* **Work request**:
Could you find every line in the entries below that holds the word "POST" and copy it?

***** Source material *****

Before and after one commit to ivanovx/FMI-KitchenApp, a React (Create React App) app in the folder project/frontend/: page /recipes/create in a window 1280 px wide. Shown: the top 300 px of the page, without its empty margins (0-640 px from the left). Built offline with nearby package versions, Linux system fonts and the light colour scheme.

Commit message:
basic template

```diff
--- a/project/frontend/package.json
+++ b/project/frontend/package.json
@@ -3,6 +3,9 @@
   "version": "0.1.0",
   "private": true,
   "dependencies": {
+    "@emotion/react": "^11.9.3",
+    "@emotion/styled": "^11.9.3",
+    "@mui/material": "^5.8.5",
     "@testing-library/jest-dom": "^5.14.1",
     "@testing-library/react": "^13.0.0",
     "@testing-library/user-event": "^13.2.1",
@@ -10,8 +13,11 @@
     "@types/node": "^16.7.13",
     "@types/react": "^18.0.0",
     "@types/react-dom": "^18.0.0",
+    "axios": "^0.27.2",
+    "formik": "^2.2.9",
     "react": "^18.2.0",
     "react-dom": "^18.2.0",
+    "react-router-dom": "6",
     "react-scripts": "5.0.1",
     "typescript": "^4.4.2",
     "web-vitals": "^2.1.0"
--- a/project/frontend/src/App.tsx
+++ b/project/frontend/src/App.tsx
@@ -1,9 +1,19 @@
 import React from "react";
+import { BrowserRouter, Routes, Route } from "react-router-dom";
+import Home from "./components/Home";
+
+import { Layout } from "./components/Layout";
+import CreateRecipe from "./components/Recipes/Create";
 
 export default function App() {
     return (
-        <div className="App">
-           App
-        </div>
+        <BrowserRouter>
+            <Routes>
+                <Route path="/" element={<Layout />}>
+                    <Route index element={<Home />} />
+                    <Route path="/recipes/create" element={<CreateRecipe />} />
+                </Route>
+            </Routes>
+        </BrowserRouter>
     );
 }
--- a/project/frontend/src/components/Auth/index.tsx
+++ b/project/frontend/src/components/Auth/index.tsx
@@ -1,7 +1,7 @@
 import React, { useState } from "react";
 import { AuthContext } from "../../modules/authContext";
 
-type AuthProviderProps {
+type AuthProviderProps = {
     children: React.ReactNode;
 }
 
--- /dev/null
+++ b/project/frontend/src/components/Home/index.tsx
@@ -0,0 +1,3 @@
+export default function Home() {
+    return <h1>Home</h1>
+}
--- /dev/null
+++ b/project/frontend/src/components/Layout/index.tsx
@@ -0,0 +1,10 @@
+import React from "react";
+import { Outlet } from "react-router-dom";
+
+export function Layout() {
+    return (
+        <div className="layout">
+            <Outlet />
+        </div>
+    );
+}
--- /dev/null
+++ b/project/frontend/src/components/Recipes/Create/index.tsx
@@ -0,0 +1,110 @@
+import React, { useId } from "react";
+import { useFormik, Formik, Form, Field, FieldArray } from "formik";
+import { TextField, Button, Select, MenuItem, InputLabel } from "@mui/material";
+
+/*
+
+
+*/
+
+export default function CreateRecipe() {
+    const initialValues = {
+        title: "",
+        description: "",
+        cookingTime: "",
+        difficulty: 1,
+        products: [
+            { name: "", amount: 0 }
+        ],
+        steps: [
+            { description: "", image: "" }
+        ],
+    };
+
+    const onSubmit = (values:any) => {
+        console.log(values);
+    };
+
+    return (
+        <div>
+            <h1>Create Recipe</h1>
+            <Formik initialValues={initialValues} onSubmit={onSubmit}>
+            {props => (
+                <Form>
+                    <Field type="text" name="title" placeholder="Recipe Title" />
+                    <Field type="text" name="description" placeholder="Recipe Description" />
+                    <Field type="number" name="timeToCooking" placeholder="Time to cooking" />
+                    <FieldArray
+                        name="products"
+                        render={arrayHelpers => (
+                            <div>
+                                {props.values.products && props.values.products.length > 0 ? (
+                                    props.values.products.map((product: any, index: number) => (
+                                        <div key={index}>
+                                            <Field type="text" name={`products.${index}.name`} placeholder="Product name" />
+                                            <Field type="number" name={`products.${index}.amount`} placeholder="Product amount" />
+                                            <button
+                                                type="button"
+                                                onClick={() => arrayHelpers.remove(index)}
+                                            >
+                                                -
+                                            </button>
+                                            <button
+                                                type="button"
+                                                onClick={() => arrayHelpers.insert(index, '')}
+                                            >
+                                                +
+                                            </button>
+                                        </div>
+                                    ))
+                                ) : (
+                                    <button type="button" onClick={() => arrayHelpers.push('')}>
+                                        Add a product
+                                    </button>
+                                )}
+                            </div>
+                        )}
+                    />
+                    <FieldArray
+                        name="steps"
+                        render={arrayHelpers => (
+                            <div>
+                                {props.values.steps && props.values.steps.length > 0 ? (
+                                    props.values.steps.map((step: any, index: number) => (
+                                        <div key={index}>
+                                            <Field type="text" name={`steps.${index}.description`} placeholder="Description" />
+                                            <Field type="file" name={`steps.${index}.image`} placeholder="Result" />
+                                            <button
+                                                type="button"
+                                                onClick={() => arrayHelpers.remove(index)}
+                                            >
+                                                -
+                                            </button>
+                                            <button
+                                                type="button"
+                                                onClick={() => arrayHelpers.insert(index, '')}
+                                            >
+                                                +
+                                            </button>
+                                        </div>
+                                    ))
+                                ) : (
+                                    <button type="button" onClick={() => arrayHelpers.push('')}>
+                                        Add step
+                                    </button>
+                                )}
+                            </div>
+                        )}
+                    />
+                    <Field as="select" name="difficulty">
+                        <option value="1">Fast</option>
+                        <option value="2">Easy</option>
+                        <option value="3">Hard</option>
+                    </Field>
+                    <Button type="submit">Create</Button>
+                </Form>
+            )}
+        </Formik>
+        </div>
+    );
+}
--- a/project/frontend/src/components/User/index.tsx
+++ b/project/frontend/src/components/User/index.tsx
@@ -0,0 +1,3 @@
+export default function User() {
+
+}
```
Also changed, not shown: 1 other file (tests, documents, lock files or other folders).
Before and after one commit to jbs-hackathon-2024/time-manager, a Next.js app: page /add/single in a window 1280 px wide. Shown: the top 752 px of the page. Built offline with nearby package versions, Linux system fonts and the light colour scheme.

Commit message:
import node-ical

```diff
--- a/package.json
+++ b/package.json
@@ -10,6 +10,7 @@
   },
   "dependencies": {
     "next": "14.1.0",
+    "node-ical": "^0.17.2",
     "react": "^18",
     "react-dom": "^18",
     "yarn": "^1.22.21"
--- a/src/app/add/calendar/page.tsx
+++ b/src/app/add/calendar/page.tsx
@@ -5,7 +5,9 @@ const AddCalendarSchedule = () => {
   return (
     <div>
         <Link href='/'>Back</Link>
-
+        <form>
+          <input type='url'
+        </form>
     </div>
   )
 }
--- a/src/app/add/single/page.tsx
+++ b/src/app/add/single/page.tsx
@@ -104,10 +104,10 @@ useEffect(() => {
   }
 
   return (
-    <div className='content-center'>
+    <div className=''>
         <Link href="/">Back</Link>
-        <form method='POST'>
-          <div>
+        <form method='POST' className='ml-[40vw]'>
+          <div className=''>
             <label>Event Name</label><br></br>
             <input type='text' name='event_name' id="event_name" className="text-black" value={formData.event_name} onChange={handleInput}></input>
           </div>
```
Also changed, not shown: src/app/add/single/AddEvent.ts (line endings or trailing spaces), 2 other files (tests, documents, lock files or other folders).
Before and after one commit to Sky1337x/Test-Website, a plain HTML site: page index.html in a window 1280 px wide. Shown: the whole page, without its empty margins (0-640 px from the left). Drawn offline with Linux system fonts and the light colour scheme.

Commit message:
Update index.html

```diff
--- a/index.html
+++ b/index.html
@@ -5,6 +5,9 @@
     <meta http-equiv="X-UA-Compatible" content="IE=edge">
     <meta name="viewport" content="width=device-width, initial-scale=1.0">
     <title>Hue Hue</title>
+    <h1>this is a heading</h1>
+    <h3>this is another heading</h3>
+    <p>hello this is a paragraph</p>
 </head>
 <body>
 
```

*****

* **Response area**:
-        <form method='POST'>
+        <form method='POST' className='ml-[40vw]'>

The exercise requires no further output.